There is a newfound push for farm-to-table, locavore cuisine. The food at Salvo Patria, for example, is bright and beautiful, with dishes like grilled calamari, quinoa salad with local produce and freshly made pasta served with spiced chorizo.
If you’re craving Colombian fare, visit celebrity chef Leonor Espinosa’s beloved Mercado. Here, you’ll find national favorites, like pollo campesino (braised chicken) or ajiaco (chicken and potato soup) served with a fresh twist.
The best way to get acclimated to the incredible bounty of Colombia’s farming industry is to shop at the markets — so spend ample time wandering through Paloquemao. At this market, you’ll encounter an incredible assortment of fruits, vegetables, flowers, cheeses, meats and fish.
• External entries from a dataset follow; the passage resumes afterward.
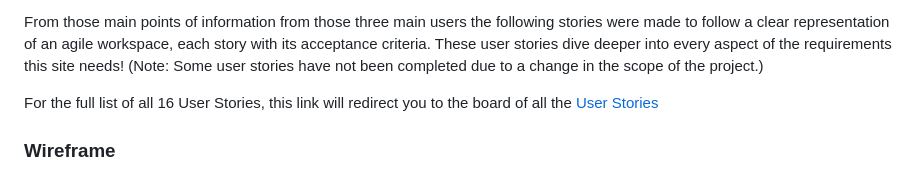
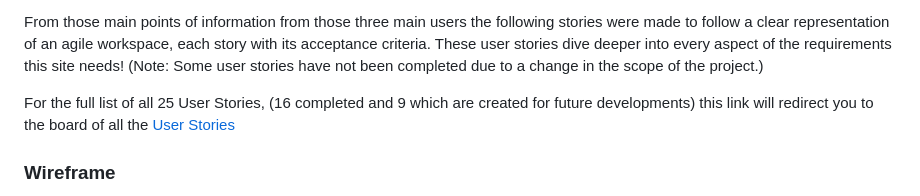
Before and after one commit to GabrielH-02/bravos-barbershop, a Markdown page: README.md, the part around the change. Rendered like a GitHub page.

```diff
--- a/README.md
+++ b/README.md
@@ -26,7 +26,7 @@ Within this project, there were three main types of users to consider; a non-log
 
 From those main points of information from those three main users the following stories were made to follow a clear representation of an agile workspace, each story with its acceptance criteria. These user stories dive deeper into every aspect of the requirements this site needs! (Note: Some user stories have not been completed due to a change in the scope of the project.)
 
-For the full list of all 16 User Stories, this link will redirect you to the board of all the [User Stories](https://github.com/users/GabrielH-02/projects/5)
+For the full list of all 25 User Stories, (16 completed and 9 which are created for future developments) this link will redirect you to the board of all the [User Stories](https://github.com/users/GabrielH-02/projects/5)
 
 
 ### Wireframe
```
The smells are overwhelming, the narrow alleyways between stalls chaotic and the fresh fruit tantalizing, but it’s absolutely worth a visit to see how the locals shop for their groceries. Try the local roasted ants from one of the many vendors or, for the less adventurous, a fresh-squeezed fruit juice.
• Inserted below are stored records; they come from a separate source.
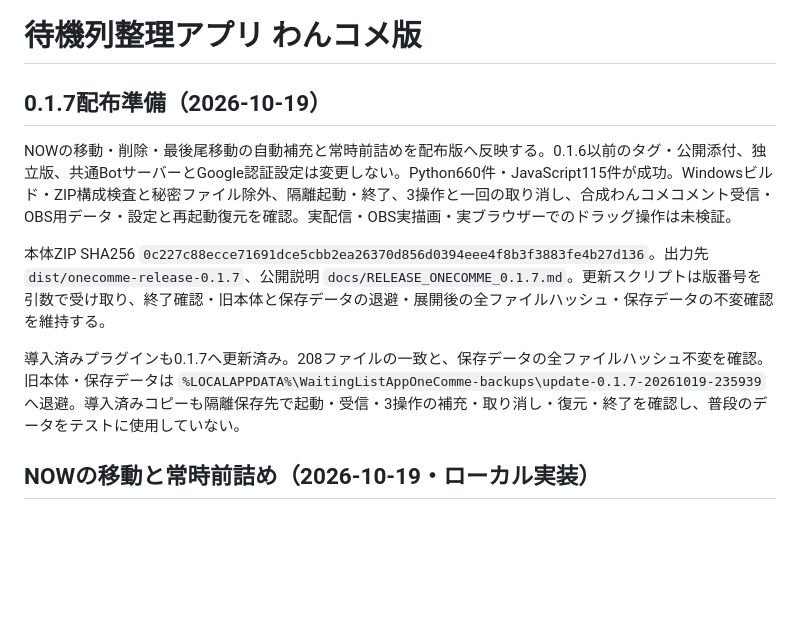
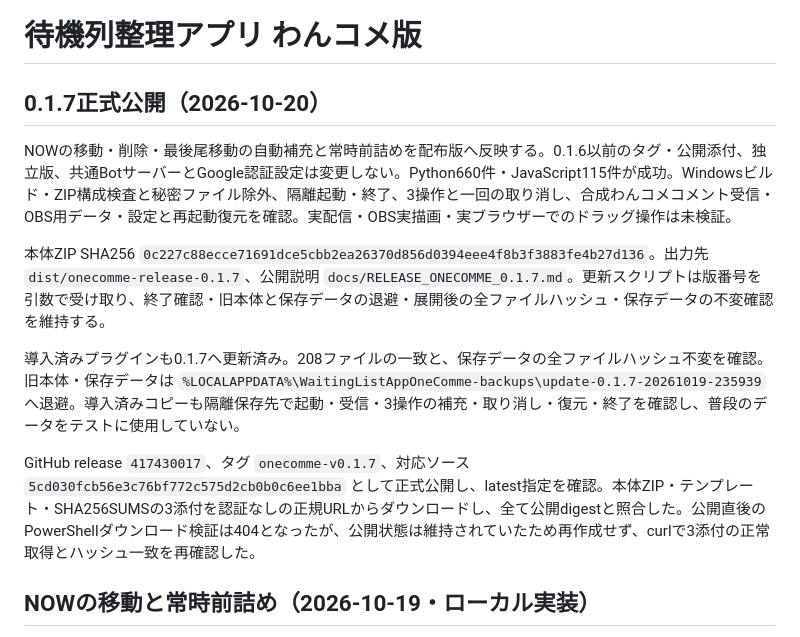
Before and after one commit to kyo563/plugin-3kHz, a Markdown page: docs/ONECOMME_EDITION.md, the part around the change. Rendered like a GitHub page; blank space fills up the shorter version.

Commit message:
Record verified OneComme 0.1.7 publication and local update

```diff
--- a/docs/ONECOMME_EDITION.md
+++ b/docs/ONECOMME_EDITION.md
@@ -1,12 +1,14 @@
 # 待機列整理アプリ わんコメ版
 
-## 0.1.7配布準備（2026-10-19）
+## 0.1.7正式公開（2026-10-20）
 
 NOWの移動・削除・最後尾移動の自動補充と常時前詰めを配布版へ反映する。0.1.6以前のタグ・公開添付、独立版、共通BotサーバーとGoogle認証設定は変更しない。Python660件・JavaScript115件が成功。Windowsビルド・ZIP構成検査と秘密ファイル除外、隔離起動・終了、3操作と一回の取り消し、合成わんコメコメント受信・OBS用データ・設定と再起動復元を確認。実配信・OBS実描画・実ブラウザーでのドラッグ操作は未検証。
 
 本体ZIP SHA256 `0c227c88ecce71691dce5cbb2ea26370d856d0394eee4f8b3f3883fe4b27d136`。出力先 `dist/onecomme-release-0.1.7`、公開説明 `docs/RELEASE_ONECOMME_0.1.7.md`。更新スクリプトは版番号を引数で受け取り、終了確認・旧本体と保存データの退避・展開後の全ファイルハッシュ・保存データの不変確認を維持する。
 
 導入済みプラグインも0.1.7へ更新済み。208ファイルの一致と、保存データの全ファイルハッシュ不変を確認。旧本体・保存データは `%LOCALAPPDATA%\WaitingListAppOneComme-backups\update-0.1.7-20261019-235939` へ退避。導入済みコピーも隔離保存先で起動・受信・3操作の補充・取り消し・復元・終了を確認し、普段のデータをテストに使用していない。
+
+GitHub release `417430017`、タグ `onecomme-v0.1.7`、対応ソース `5cd030fcb56e3c76bf772c575d2cb0b0c6ee1bba` として正式公開し、latest指定を確認。本体ZIP・テンプレート・SHA256SUMSの3添付を認証なしの正規URLからダウンロードし、全て公開digestと照合した。公開直後のPowerShellダウンロード検証は404となったが、公開状態は維持されていたため再作成せず、curlで3添付の正常取得とハッシュ一致を再確認した。
 
 ## NOWの移動と常時前詰め（2026-10-19・ローカル実装）
 
```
No trip to Bogota is complete without a meal and a drink at Andrés Carne de Res, a local institution that sits about 40 minutes outside of the city. This sprawling restaurant, bar and adult playground is known the country over for its succulent assortment of grilled meats, from steak to lamb to chicken. The cocktails are served big and strong, so nosh on plenty of hearty fare to sop up the alcohol.